PROBLEM DESCRIPTION: Repeat each record below exactly, omitting whatever pictures appear in it.

(User interface change data)
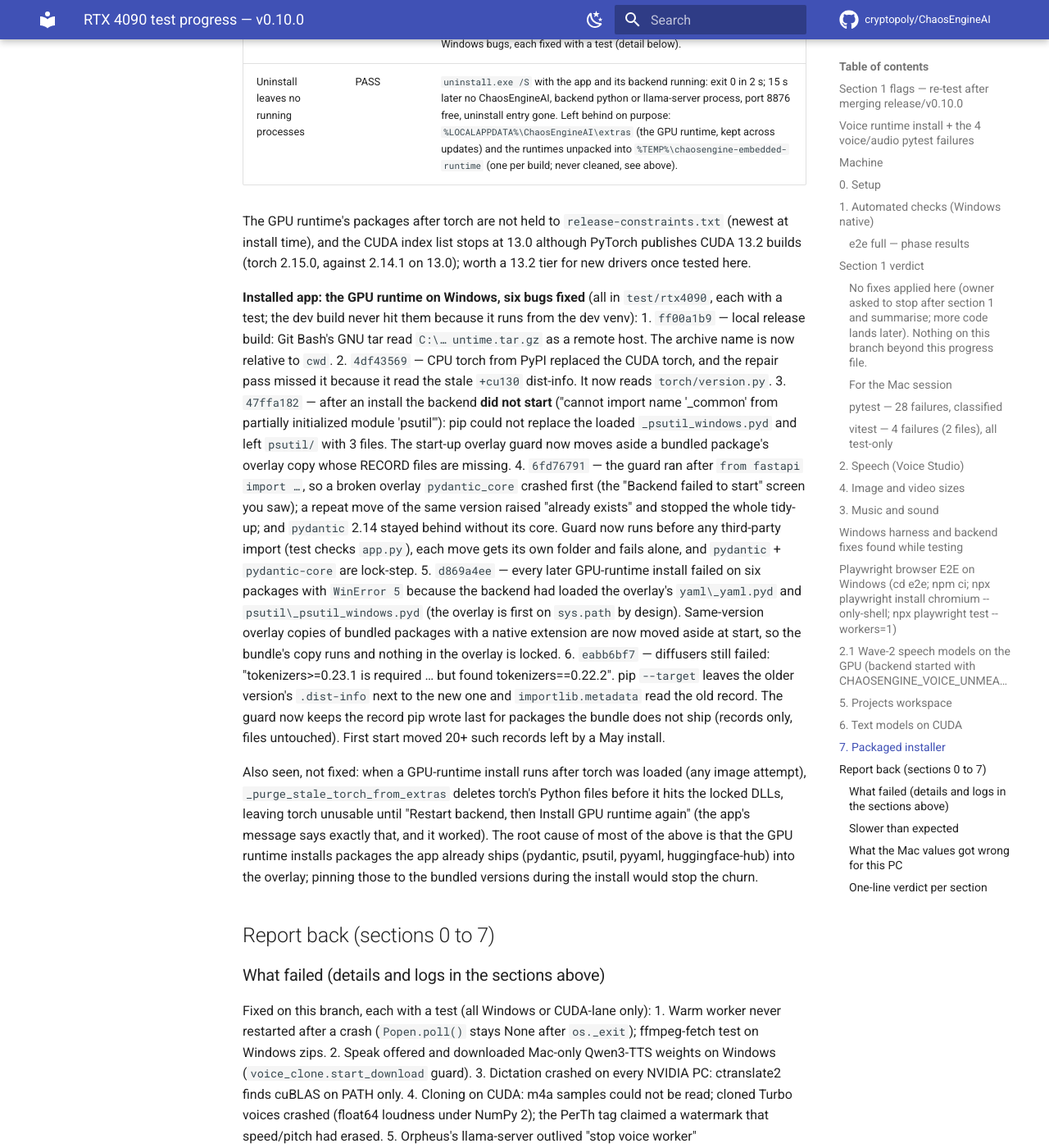
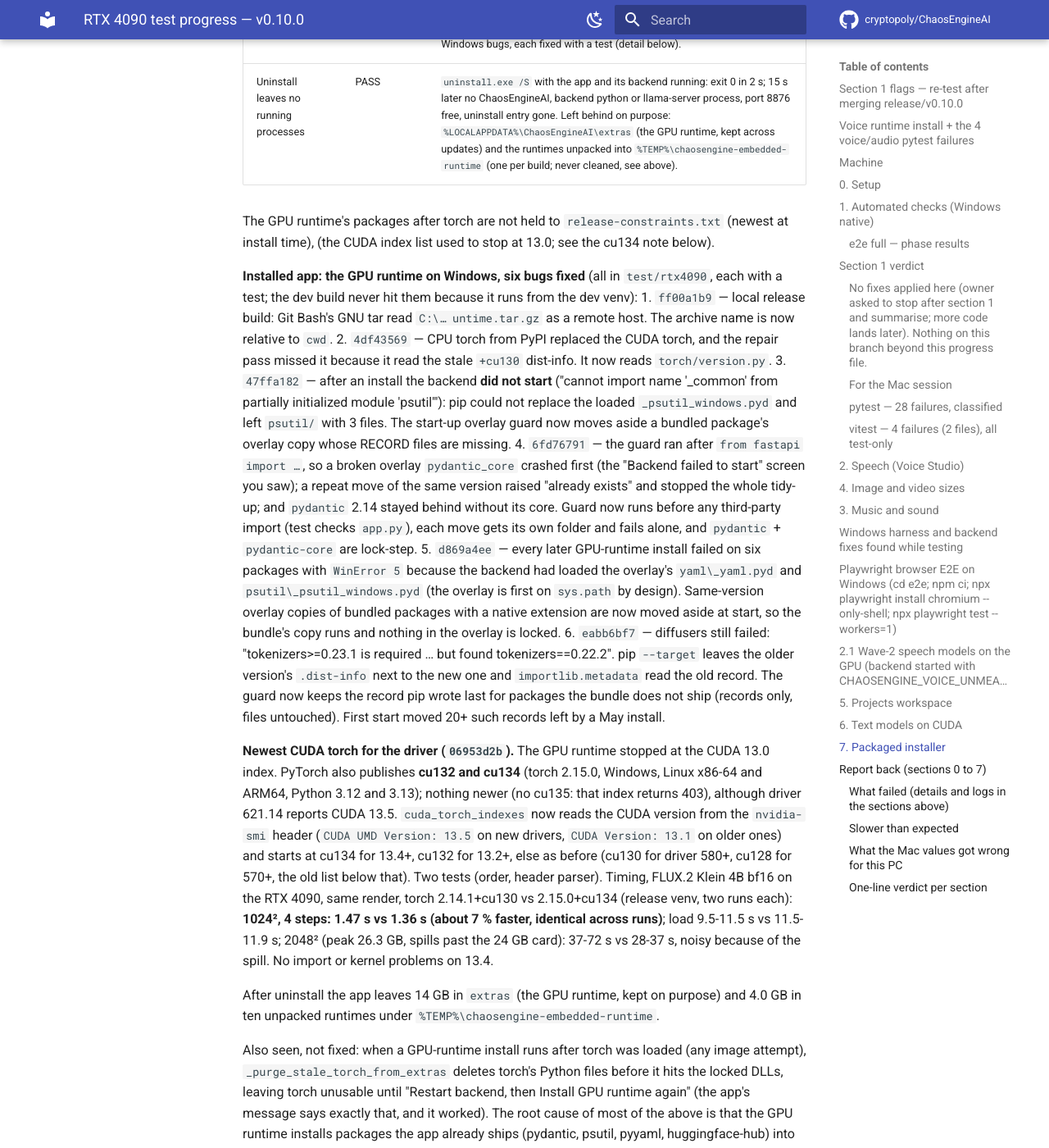
Before and after one commit to cryptopoly/ChaosEngineAI, an MkDocs documentation site: the page built from docs/progress/rtx4090-progress.md, in a window 1280 px wide and 1400 px high, scrolled down 22168 px. Shown: the whole window at 82% size. Built offline with MkDocs 1.6.1 and Material for MkDocs 9.7.7, drawn with Linux system fonts in a browser that asks for light colours; comment, search, counter and statistics services are not loaded.

Commit message:
test(rtx4090): CUDA 13.4 torch timing on the 4090

```diff
--- a/docs/progress/rtx4090-progress.md
+++ b/docs/progress/rtx4090-progress.md
@@ -304,7 +304,7 @@
 | One image from the installed app | **PASS after six fixes** | Final run on driver **621.14** (CUDA 13.5): Install GPU runtime → all 17 packages, `torch 2.14.1+cu130`, CUDA verified, 466 s; FLUX.2 Klein 4B 1024², 4 steps: **HTTP 200, `Diffusers local engine (cuda)`, 14.8 s** (51.7 s with the first load); a clean watercolor lighthouse. Getting there took six Windows bugs, each fixed with a test (detail below). |
 | Uninstall leaves no running processes | PASS | `uninstall.exe /S` with the app and its backend running: exit 0 in 2 s; 15 s later no ChaosEngineAI, backend python or llama-server process, port 8876 free, uninstall entry gone. Left behind on purpose: `%LOCALAPPDATA%\ChaosEngineAI\extras` (the GPU runtime, kept across updates) and the runtimes unpacked into `%TEMP%\chaosengine-embedded-runtime` (one per build; never cleaned, see above). |
 
-The GPU runtime's packages after torch are not held to `release-constraints.txt` (newest at install time), and the CUDA index list stops at 13.0 although PyTorch publishes CUDA 13.2 builds (torch 2.15.0, against 2.14.1 on 13.0); worth a 13.2 tier for new drivers once tested here.
+The GPU runtime's packages after torch are not held to `release-constraints.txt` (newest at install time), (the CUDA index list used to stop at 13.0; see the cu134 note below).
 
 **Installed app: the GPU runtime on Windows, six bugs fixed** (all in `test/rtx4090`, each with a test; the dev build never hit them because it runs from the dev venv):
 1. `ff00a1b9` — local release build: Git Bash's GNU tar read `C:\…
@@ -314,6 +314,10 @@
 4. `6fd76791` — the guard ran after `from fastapi import …`, so a broken overlay `pydantic_core` crashed first (the "Backend failed to start" screen you saw); a repeat move of the same version raised "already exists" and stopped the whole tidy-up; and `pydantic` 2.14 stayed behind without its core. Guard now runs before any third-party import (test checks `app.py`), each move gets its own folder and fails alone, and `pydantic` + `pydantic-core` are lock-step.
 5. `d869a4ee` — every later GPU-runtime install failed on six packages with `WinError 5` because the backend had loaded the overlay's `yaml\_yaml.pyd` and `psutil\_psutil_windows.pyd` (the overlay is first on `sys.path` by design). Same-version overlay copies of bundled packages with a native extension are now moved aside at start, so the bundle's copy runs and nothing in the overlay is locked.
 6. `eabb6bf7` — diffusers still failed: "tokenizers>=0.23.1 is required … but found tokenizers==0.22.2". pip `--target` leaves the older version's `.dist-info` next to the new one and `importlib.metadata` read the old record. The guard now keeps the record pip wrote last for packages the bundle does not ship (records only, files untouched). First start moved 20+ such records left by a May install.
+
+**Newest CUDA torch for the driver (`06953d2b`).** The GPU runtime stopped at the CUDA 13.0 index. PyTorch also publishes **cu132 and cu134** (torch 2.15.0, Windows, Linux x86-64 and ARM64, Python 3.12 and 3.13); nothing newer (no cu135: that index returns 403), although driver 621.14 reports CUDA 13.5. `cuda_torch_indexes` now reads the CUDA version from the `nvidia-smi` header (`CUDA UMD Version: 13.5` on new drivers, `CUDA Version: 13.1` on older ones) and starts at cu134 for 13.4+, cu132 for 13.2+, else as before (cu130 for driver 580+, cu128 for 570+, the old list below that). Two tests (order, header parser). Timing, FLUX.2 Klein 4B bf16 on the RTX 4090, same render, torch 2.14.1+cu130 vs 2.15.0+cu134 (release venv, two runs each): **1024², 4 steps: 1.47 s vs 1.36 s (about 7 % faster, identical across runs)**; load 9.5-11.5 s vs 11.5-11.9 s; 2048² (peak 26.3 GB, spills past the 24 GB card): 37-72 s vs 28-37 s, noisy because of the spill. No import or kernel problems on 13.4.
+
+After uninstall the app leaves 14 GB in `extras` (the GPU runtime, kept on purpose) and 4.0 GB in ten unpacked runtimes under `%TEMP%\chaosengine-embedded-runtime`.
 
 Also seen, not fixed: when a GPU-runtime install runs after torch was loaded (any image attempt), `_purge_stale_torch_from_extras` deletes torch's Python files before it hits the locked DLLs, leaving torch unusable until "Restart backend, then Install GPU runtime again" (the app's message says exactly that, and it worked). The root cause of most of the above is that the GPU runtime installs packages the app already ships (pydantic, psutil, pyyaml, huggingface-hub) into the overlay; pinning those to the bundled versions during the install would stop the churn.
 
```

FINAL ANSWER:
Before and after one commit to cryptopoly/ChaosEngineAI, an MkDocs documentation site: the page built from docs/progress/rtx4090-progress.md, in a window 1280 px wide and 1400 px high, scrolled down 22168 px. Shown: the whole window at 82% size. Built offline with MkDocs 1.6.1 and Material for MkDocs 9.7.7, drawn with Linux system fonts in a browser that asks for light colours; comment, search, counter and statistics services are not loaded.

Commit message:
test(rtx4090): CUDA 13.4 torch timing on the 4090

```diff
--- a/docs/progress/rtx4090-progress.md
+++ b/docs/progress/rtx4090-progress.md
@@ -304,7 +304,7 @@
 | One image from the installed app | **PASS after six fixes** | Final run on driver **621.14** (CUDA 13.5): Install GPU runtime → all 17 packages, `torch 2.14.1+cu130`, CUDA verified, 466 s; FLUX.2 Klein 4B 1024², 4 steps: **HTTP 200, `Diffusers local engine (cuda)`, 14.8 s** (51.7 s with the first load); a clean watercolor lighthouse. Getting there took six Windows bugs, each fixed with a test (detail below). |
 | Uninstall leaves no running processes | PASS | `uninstall.exe /S` with the app and its backend running: exit 0 in 2 s; 15 s later no ChaosEngineAI, backend python or llama-server process, port 8876 free, uninstall entry gone. Left behind on purpose: `%LOCALAPPDATA%\ChaosEngineAI\extras` (the GPU runtime, kept across updates) and the runtimes unpacked into `%TEMP%\chaosengine-embedded-runtime` (one per build; never cleaned, see above). |
 
-The GPU runtime's packages after torch are not held to `release-constraints.txt` (newest at install time), and the CUDA index list stops at 13.0 although PyTorch publishes CUDA 13.2 builds (torch 2.15.0, against 2.14.1 on 13.0); worth a 13.2 tier for new drivers once tested here.
+The GPU runtime's packages after torch are not held to `release-constraints.txt` (newest at install time), (the CUDA index list used to stop at 13.0; see the cu134 note below).
 
 **Installed app: the GPU runtime on Windows, six bugs fixed** (all in `test/rtx4090`, each with a test; the dev build never hit them because it runs from the dev venv):
 1. `ff00a1b9` — local release build: Git Bash's GNU tar read `C:\…
@@ -314,6 +314,10 @@
 4. `6fd76791` — the guard ran after `from fastapi import …`, so a broken overlay `pydantic_core` crashed first (the "Backend failed to start" screen you saw); a repeat move of the same version raised "already exists" and stopped the whole tidy-up; and `pydantic` 2.14 stayed behind without its core. Guard now runs before any third-party import (test checks `app.py`), each move gets its own folder and fails alone, and `pydantic` + `pydantic-core` are lock-step.
 5. `d869a4ee` — every later GPU-runtime install failed on six packages with `WinError 5` because the backend had loaded the overlay's `yaml\_yaml.pyd` and `psutil\_psutil_windows.pyd` (the overlay is first on `sys.path` by design). Same-version overlay copies of bundled packages with a native extension are now moved aside at start, so the bundle's copy runs and nothing in the overlay is locked.
 6. `eabb6bf7` — diffusers still failed: "tokenizers>=0.23.1 is required … but found tokenizers==0.22.2". pip `--target` leaves the older version's `.dist-info` next to the new one and `importlib.metadata` read the old record. The guard now keeps the record pip wrote last for packages the bundle does not ship (records only, files untouched). First start moved 20+ such records left by a May install.
+
+**Newest CUDA torch for the driver (`06953d2b`).** The GPU runtime stopped at the CUDA 13.0 index. PyTorch also publishes **cu132 and cu134** (torch 2.15.0, Windows, Linux x86-64 and ARM64, Python 3.12 and 3.13); nothing newer (no cu135: that index returns 403), although driver 621.14 reports CUDA 13.5. `cuda_torch_indexes` now reads the CUDA version from the `nvidia-smi` header (`CUDA UMD Version: 13.5` on new drivers, `CUDA Version: 13.1` on older ones) and starts at cu134 for 13.4+, cu132 for 13.2+, else as before (cu130 for driver 580+, cu128 for 570+, the old list below that). Two tests (order, header parser). Timing, FLUX.2 Klein 4B bf16 on the RTX 4090, same render, torch 2.14.1+cu130 vs 2.15.0+cu134 (release venv, two runs each): **1024², 4 steps: 1.47 s vs 1.36 s (about 7 % faster, identical across runs)**; load 9.5-11.5 s vs 11.5-11.9 s; 2048² (peak 26.3 GB, spills past the 24 GB card): 37-72 s vs 28-37 s, noisy because of the spill. No import or kernel problems on 13.4.
+
+After uninstall the app leaves 14 GB in `extras` (the GPU runtime, kept on purpose) and 4.0 GB in ten unpacked runtimes under `%TEMP%\chaosengine-embedded-runtime`.
 
 Also seen, not fixed: when a GPU-runtime install runs after torch was loaded (any image attempt), `_purge_stale_torch_from_extras` deletes torch's Python files before it hits the locked DLLs, leaving torch unusable until "Restart backend, then Install GPU runtime again" (the app's message says exactly that, and it worked). The root cause of most of the above is that the GPU runtime installs packages the app already ships (pydantic, psutil, pyyaml, huggingface-hub) into the overlay; pinning those to the bundled versions during the install would stop the churn.
 
```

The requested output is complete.